For general cleansing purposes we mostly use milder bitters such as dandelion root, leaf, and flower (Taraxacum officinale), chicory root and herb (Cichorium intybus), burdock root (Arctium spp.), and elecampane root (Inula helenium).
We can create a simple formulation consisting of several of these herbs. To intensify the bitterness of our formulation, we can add a small amount (5 – 10%) of a more strongly bitter herb. The stronger bitters that are not associated with potential toxicity include burdock leaf, elecampane leaf, yarrow herb (Achillea millefolium), boneset herb (Eupatorium perfoliatum), blue vervain herb (Verbena hastata), white vervain herb (Verbena urticifolia), white horehound herb (Marrubium vulgare), and yellow gentian root (Gentiana lutea). These herbs can be taken as a tincture or tea, but not in capsules or tablets. It is best to take them two to three times per day, before or after meals (before is preferable), if we want to maximize their digestive benefits.
Whether using foods or herbs or both, anyone who is pregnant, nursing, taking prescription medications, or has a serious illness should be cautious about detoxifying, and should not use the stronger bitter herbs. If you fall into one of these categories, or if you are doing some kind of detox and you experience any unusual symptoms, it is best to consult with a qualified herbalist or other practitioner familiar with the use of these foods and herbs.
Bitter foods tend to have a bad rap these days. This is mostly because our food preferences have been distorted by over-consumption of too many over-processed food-like substances. As I’ve discussed above, the lack of bitter in our diet comes with significant health consequences.

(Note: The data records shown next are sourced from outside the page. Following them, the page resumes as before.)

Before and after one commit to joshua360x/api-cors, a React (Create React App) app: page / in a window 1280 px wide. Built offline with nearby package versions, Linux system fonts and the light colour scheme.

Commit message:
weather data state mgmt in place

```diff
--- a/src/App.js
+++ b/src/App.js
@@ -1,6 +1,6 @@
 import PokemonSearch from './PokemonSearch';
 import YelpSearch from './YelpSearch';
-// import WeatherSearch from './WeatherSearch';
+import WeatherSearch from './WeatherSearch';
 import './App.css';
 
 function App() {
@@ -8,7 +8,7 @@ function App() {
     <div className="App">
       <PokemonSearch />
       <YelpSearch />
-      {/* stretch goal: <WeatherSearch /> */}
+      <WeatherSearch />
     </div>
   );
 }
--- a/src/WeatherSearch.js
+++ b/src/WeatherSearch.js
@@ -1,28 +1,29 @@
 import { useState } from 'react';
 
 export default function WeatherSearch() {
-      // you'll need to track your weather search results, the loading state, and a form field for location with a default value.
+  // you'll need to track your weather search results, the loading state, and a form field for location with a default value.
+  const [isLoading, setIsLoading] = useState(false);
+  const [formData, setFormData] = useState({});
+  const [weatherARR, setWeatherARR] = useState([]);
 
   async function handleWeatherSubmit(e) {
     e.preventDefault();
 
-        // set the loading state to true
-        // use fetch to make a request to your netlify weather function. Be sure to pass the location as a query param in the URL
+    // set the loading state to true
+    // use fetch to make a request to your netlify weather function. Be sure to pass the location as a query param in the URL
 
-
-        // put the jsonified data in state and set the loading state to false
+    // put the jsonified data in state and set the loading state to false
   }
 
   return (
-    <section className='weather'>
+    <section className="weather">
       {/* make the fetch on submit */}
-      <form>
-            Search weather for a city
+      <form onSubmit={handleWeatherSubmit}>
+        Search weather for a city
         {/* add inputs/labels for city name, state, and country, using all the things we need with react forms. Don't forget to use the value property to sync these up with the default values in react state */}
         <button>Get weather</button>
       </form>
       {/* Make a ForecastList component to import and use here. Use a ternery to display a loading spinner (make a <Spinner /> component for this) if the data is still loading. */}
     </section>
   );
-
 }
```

With a little work, we can bring our diet back into balance and even learn to enjoy bitter foods. And what better time than right now? Have a great spring!
Michael Vertolli is a Registered Herbalist practising in Vaughan (just north of Toronto). He is the Director of Living Earth School of Herbalism, which offers in-class and online general interest courses, certificate, and diploma programs. For more information: 905-303-8723, ext. 1. Visit his website: www.livingearthschool.ca Blog: michaelvertolli.blogspot.com